ACTIVITY: Determine how many lines in the following listing include "context". Respond with that number only.

▬▬▬▬▬▬▬▬▬▬

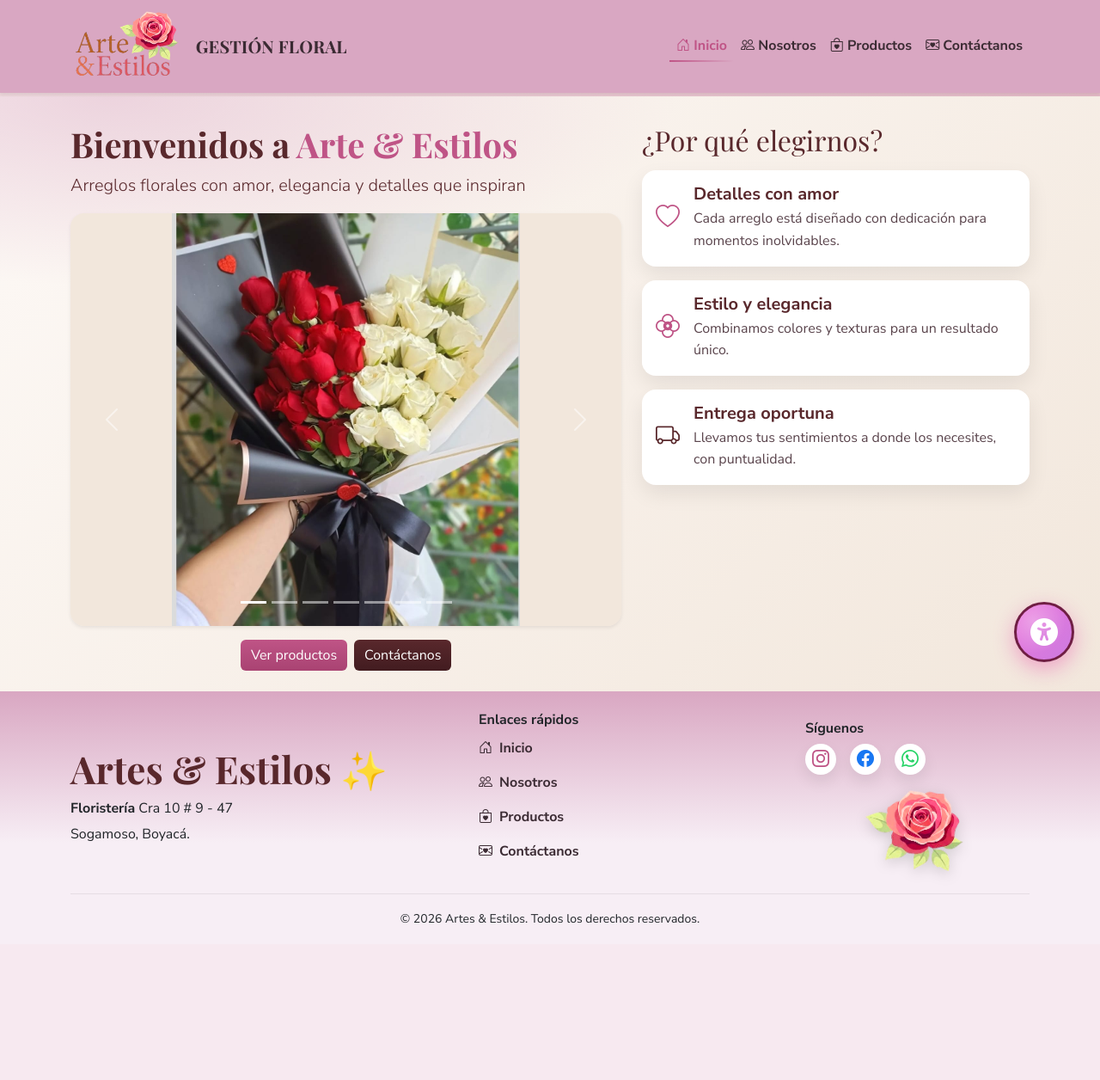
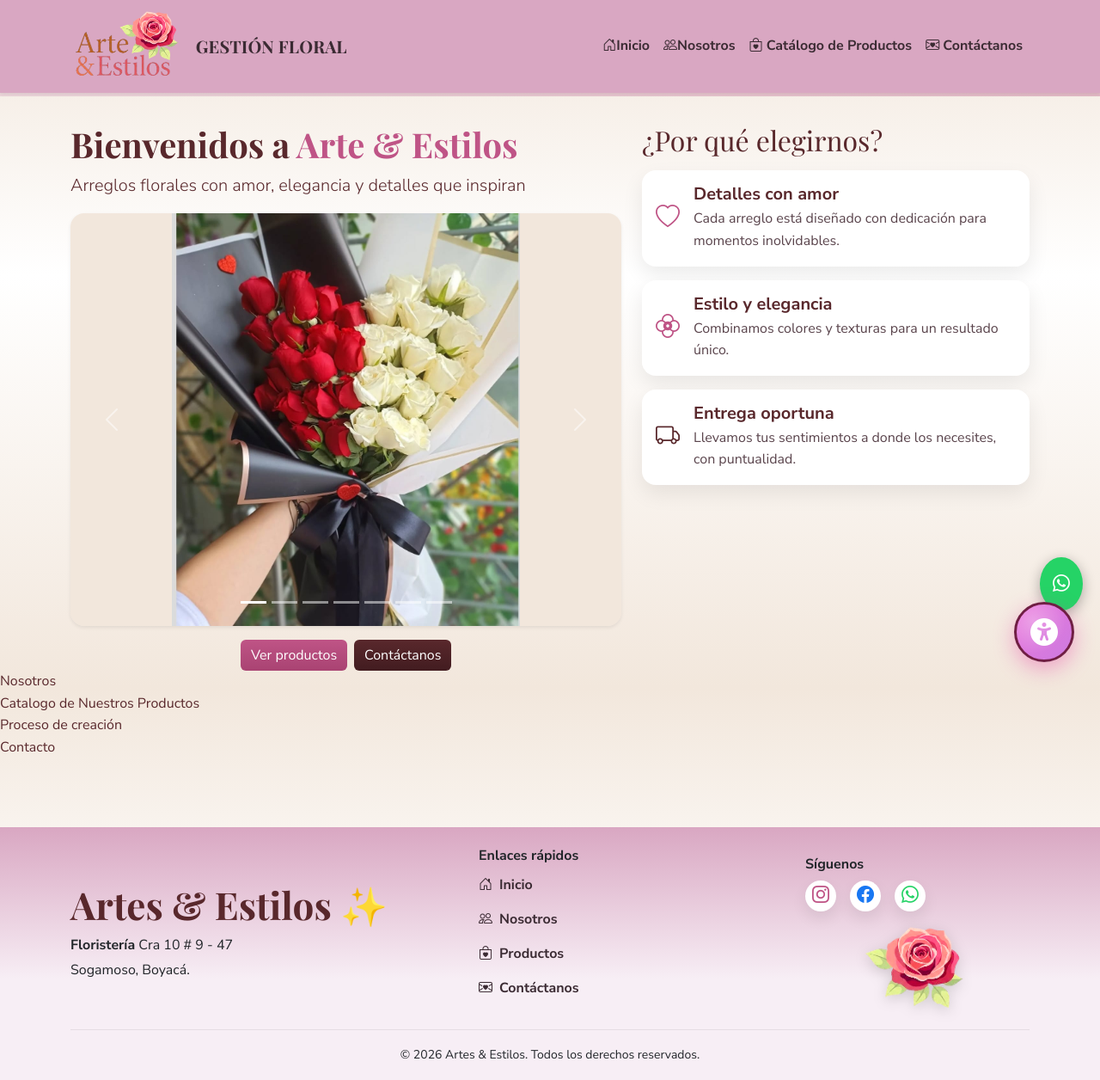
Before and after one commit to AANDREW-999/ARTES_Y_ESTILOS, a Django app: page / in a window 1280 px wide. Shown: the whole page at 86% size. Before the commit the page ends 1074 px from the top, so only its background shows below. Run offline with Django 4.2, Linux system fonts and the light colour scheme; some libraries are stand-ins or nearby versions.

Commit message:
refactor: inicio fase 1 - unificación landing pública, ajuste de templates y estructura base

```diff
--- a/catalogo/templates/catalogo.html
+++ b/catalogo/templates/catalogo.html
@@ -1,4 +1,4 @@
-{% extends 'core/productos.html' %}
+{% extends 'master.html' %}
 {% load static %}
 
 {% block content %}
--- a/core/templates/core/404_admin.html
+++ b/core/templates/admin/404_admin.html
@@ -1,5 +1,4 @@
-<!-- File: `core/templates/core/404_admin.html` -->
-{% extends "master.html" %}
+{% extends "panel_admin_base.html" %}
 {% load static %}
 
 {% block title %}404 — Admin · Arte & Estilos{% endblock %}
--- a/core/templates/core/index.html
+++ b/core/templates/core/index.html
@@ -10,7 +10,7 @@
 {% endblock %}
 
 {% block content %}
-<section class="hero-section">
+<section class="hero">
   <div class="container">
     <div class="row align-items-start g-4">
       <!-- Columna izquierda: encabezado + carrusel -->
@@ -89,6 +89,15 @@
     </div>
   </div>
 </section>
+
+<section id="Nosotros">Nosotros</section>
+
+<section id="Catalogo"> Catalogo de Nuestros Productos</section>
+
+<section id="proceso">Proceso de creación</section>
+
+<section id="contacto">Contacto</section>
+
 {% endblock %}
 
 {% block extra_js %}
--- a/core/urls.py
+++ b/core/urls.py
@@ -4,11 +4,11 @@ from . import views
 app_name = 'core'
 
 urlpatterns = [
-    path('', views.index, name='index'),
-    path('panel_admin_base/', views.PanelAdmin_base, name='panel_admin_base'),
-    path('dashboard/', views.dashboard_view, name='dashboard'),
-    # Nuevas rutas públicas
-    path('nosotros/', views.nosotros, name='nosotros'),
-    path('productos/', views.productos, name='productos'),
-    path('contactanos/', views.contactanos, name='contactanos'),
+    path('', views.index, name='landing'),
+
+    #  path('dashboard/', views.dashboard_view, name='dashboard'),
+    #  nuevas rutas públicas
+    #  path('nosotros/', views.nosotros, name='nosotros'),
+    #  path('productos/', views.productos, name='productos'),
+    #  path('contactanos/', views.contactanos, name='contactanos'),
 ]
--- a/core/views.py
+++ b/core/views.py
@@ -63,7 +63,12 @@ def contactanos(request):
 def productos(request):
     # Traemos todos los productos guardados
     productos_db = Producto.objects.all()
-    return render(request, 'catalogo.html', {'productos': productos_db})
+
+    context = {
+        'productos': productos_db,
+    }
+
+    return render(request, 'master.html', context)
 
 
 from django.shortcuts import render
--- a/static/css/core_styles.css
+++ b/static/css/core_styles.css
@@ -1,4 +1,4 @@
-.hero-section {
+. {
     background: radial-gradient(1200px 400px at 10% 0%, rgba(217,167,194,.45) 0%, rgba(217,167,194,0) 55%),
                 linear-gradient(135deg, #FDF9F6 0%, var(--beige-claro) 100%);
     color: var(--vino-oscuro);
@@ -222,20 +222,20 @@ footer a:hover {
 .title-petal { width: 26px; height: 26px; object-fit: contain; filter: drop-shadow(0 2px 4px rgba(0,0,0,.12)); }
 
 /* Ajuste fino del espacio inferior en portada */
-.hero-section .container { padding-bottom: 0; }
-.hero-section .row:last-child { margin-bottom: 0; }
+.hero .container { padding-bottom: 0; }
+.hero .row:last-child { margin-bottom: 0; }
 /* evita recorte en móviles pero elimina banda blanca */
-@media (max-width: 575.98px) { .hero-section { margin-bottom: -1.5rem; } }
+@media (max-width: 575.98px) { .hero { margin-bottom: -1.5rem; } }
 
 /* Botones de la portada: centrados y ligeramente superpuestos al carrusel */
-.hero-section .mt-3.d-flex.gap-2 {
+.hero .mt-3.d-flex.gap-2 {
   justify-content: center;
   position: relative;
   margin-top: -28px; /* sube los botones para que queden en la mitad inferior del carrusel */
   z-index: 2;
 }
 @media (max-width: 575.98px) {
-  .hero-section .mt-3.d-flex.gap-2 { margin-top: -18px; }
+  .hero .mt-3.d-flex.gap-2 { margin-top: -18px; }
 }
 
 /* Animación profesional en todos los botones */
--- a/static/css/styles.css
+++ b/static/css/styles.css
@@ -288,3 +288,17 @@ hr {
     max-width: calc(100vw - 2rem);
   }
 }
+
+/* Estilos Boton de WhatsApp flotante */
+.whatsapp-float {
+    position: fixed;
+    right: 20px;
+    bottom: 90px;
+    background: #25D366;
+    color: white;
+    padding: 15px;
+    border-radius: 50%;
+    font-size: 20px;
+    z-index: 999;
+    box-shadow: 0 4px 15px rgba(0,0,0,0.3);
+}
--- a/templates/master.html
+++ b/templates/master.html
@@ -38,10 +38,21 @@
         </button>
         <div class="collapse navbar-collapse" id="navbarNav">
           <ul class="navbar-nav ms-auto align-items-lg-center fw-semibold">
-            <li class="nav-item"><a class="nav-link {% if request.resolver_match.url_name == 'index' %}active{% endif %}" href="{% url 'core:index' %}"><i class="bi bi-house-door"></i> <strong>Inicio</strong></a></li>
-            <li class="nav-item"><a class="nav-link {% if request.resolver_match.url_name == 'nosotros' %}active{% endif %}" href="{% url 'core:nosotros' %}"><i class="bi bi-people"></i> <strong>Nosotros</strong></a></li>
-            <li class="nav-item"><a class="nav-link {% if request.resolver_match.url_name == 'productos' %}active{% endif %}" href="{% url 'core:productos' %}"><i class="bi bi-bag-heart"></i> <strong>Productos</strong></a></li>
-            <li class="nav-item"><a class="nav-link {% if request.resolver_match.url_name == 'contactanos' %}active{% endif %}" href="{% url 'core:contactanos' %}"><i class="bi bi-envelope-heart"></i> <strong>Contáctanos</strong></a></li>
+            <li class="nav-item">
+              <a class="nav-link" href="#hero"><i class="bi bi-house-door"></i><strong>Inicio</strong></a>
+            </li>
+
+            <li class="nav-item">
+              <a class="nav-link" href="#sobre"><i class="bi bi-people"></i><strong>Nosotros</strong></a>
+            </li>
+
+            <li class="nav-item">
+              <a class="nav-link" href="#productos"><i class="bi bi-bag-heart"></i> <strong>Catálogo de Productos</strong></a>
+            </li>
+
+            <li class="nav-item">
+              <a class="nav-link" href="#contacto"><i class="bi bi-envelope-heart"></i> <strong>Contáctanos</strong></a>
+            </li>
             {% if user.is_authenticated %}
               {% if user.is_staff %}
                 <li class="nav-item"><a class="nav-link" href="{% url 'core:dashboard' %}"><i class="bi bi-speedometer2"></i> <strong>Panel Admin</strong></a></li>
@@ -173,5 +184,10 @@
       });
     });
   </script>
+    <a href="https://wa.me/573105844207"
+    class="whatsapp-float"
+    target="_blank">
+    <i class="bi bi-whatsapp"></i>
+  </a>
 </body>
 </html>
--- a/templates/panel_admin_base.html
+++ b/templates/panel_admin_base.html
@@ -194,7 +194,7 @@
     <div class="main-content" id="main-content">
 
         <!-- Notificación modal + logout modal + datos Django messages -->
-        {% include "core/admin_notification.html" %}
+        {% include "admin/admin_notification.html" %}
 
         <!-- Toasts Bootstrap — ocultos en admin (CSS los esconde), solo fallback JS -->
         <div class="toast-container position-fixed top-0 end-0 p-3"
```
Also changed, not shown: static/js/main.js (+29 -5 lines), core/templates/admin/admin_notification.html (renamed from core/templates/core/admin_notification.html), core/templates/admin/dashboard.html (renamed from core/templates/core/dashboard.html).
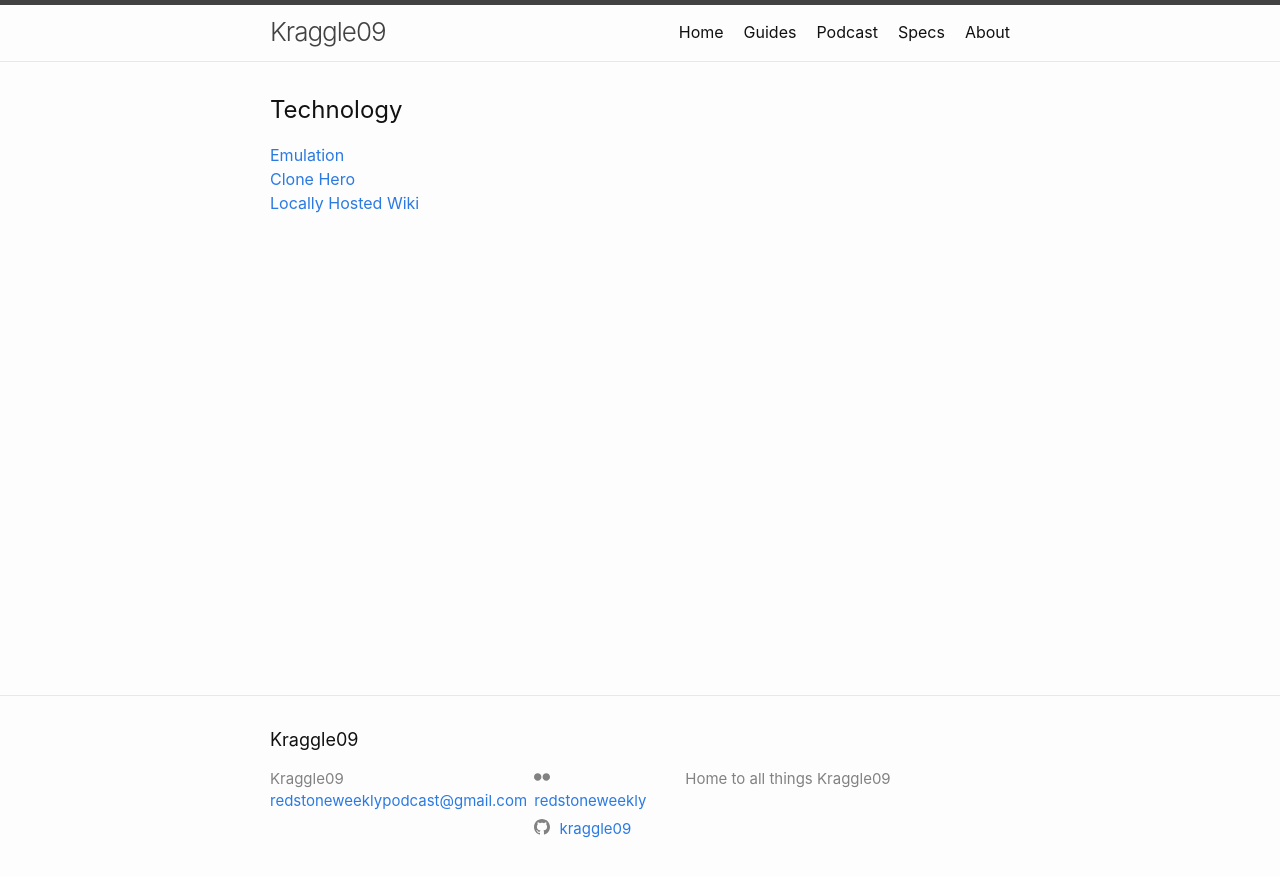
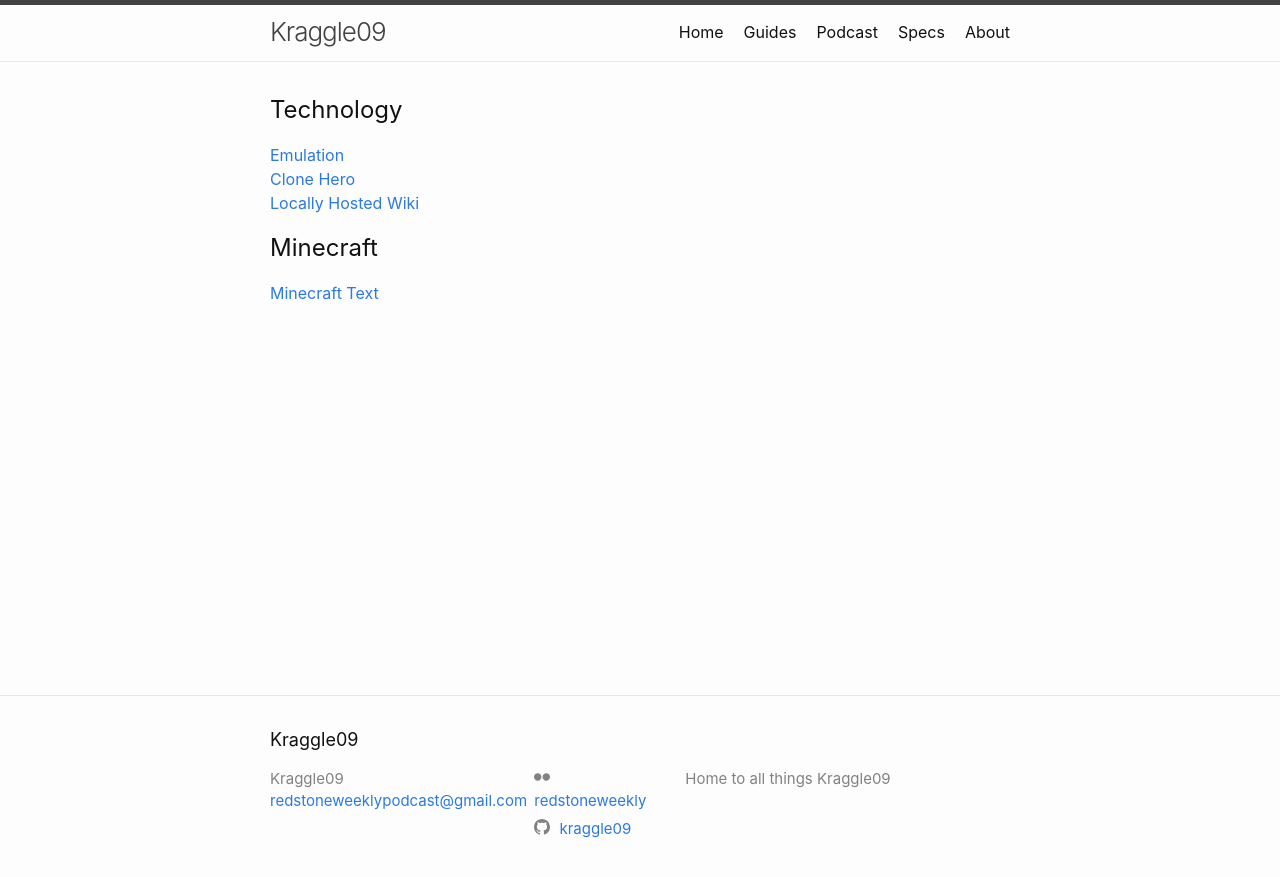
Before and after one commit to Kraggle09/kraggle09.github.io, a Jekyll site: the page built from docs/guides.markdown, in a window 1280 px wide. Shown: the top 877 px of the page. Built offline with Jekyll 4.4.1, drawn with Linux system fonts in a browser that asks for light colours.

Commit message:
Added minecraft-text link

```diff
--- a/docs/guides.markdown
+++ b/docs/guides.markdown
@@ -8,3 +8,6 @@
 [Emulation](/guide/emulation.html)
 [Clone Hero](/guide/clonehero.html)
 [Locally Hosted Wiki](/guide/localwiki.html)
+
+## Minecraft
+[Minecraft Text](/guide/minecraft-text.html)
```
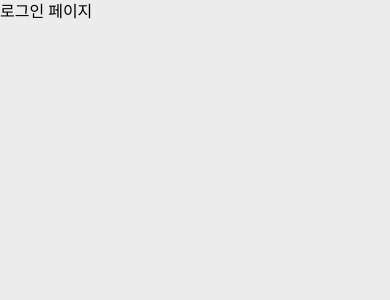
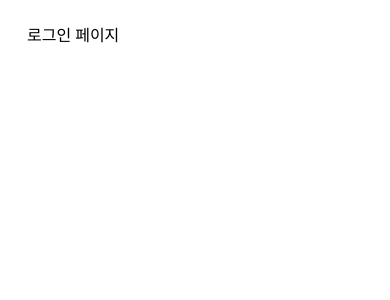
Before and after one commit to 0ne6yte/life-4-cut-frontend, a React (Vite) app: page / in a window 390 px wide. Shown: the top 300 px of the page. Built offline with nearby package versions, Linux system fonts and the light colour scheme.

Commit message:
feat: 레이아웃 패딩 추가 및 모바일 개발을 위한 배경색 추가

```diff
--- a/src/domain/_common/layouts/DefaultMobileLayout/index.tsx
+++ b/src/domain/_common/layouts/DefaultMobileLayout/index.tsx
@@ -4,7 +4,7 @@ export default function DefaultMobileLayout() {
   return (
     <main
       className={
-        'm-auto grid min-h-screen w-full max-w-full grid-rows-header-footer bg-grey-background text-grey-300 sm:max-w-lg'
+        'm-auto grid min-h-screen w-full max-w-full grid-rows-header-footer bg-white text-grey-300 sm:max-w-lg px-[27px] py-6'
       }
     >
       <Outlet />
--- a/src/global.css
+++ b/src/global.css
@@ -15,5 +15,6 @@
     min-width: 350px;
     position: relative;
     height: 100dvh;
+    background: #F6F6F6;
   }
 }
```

▬▬▬▬▬▬▬▬▬▬

RESPONSE BOX: 2